is it suppose to be a strong one?
that's from another forum. the guy says basically it could be a cat 2 or a cat 4, but the storm surge (because of the overall size of the storm... which is the biggest in years) will be like that of a cat 4.The latest satellite loops continue to perplex me with regard to storm structure. The storm continues to struggle with an asymmetric shape and cloud filled eye. It has repeatedly tried to form an eye that is west of the deepest convection and the eye's DVorak signature seems to wobble each time it gets lined up closet to the deep convection and it fills again with clouds and takes on a triangular or pentagonal shape. Very weird indeed. The water in the Gulf continues to pile up north and NW of this storm. If the bottom falls out in the last 24 hours and the system regains organization this could be a very serious situation as the cyclone is now much larger than Katrina was and the wind field in the NE and NW quadrants are so massive that the fetch is simply terrifying from a storm surge standpoint as the significant wave height piled on top of the surge will be catastrophic if you believe the GFDL model. The GFDL takes the storm to a top end Category 4 just before landfall.
On the other hand, several models are thinking CAT 1 or CAT 2 at landfall. I am trending toward the stronger solution but not sure I can go along with 131 knots (152mph sustained) that the GFDL is suggesting.

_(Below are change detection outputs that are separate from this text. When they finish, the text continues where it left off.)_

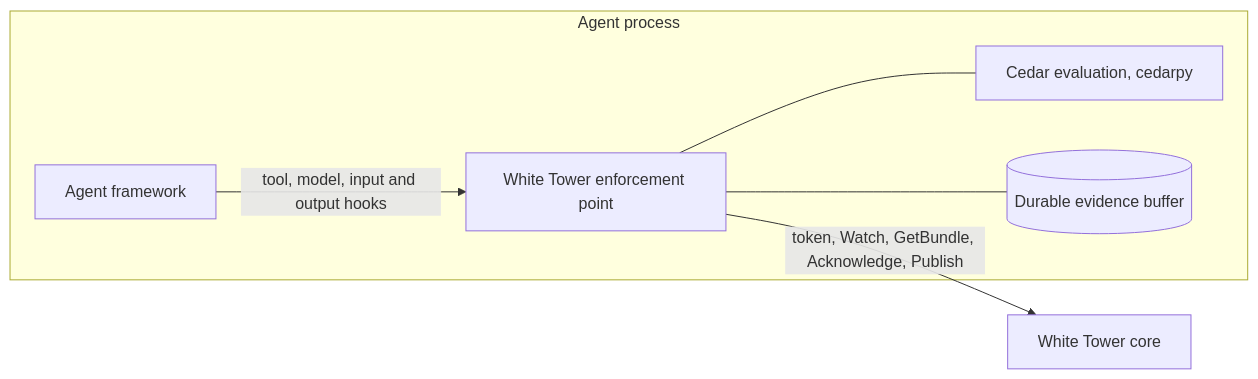
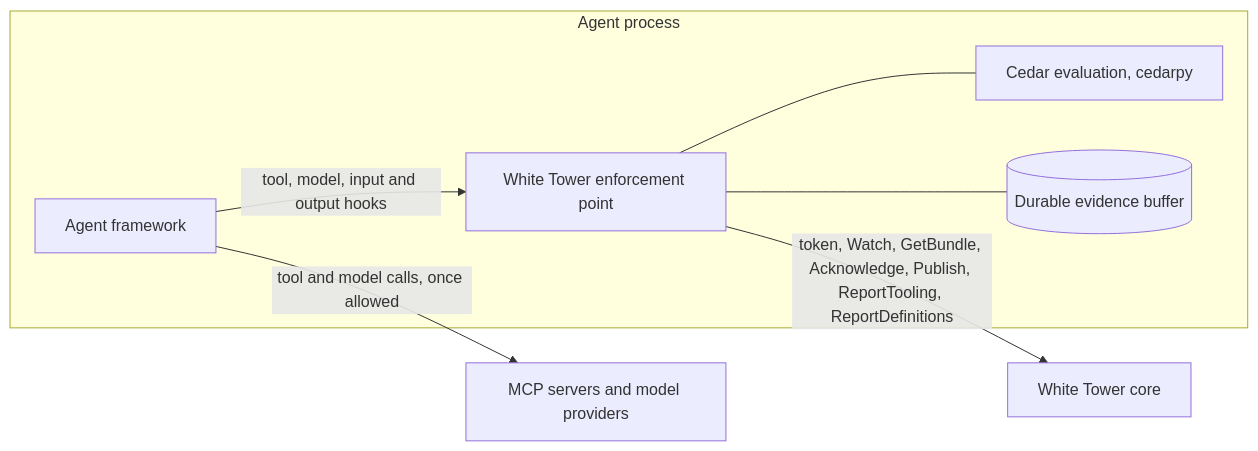
One commit to J466Y/WhiteTower changed the fifth of 6 diagrams in docs/architecture/mvp-architecture.md. Above: the diagram before and after it, drawn with Mermaid. The commit also changed other lines of this file and 25 other files, not shown here.

First line of the commit message:
docs(P1-16): integrate RFC-0002 into MVP architecture, requirements and roadmap (#45)

````diff
--- a/docs/architecture/mvp-architecture.md
+++ b/docs/architecture/mvp-architecture.md
@@ -291,9 +335,10 @@
 ```mermaid
 flowchart LR
     subgraph proc[Agent process]
         FW[Agent framework] -- tool, model, input and output hooks --> EP[White Tower enforcement point]
         EP --- CEDAR[Cedar evaluation, cedarpy]
         EP --- BUF[(Durable evidence buffer)]
     end
-    EP -- token, Watch, GetBundle, Acknowledge, Publish --> CORE[White Tower core]
+    EP -- token, Watch, GetBundle, Acknowledge, Publish, ReportTooling, ReportDefinitions --> CORE[White Tower core]
+    FW -- tool and model calls, once allowed --> EXT[MCP servers and model providers]
 ```
````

The fact of the matter though is that strong winds will arrive soon on the Texas Coast as will the waves and tides well ahead of the core could run 5-10 feet above normal and the surge at the core at landfall could exceed 18 feet or more depending on the location of actual landfall.
Regardless, this is a serious situation and I wish all in the path the best. As always you are welcome to call me on my cell if things get crazy and you just need someone with an "eye in the sky" who is able to explain the situation to you as power starts to fail and you effectively go "blind" to the situation.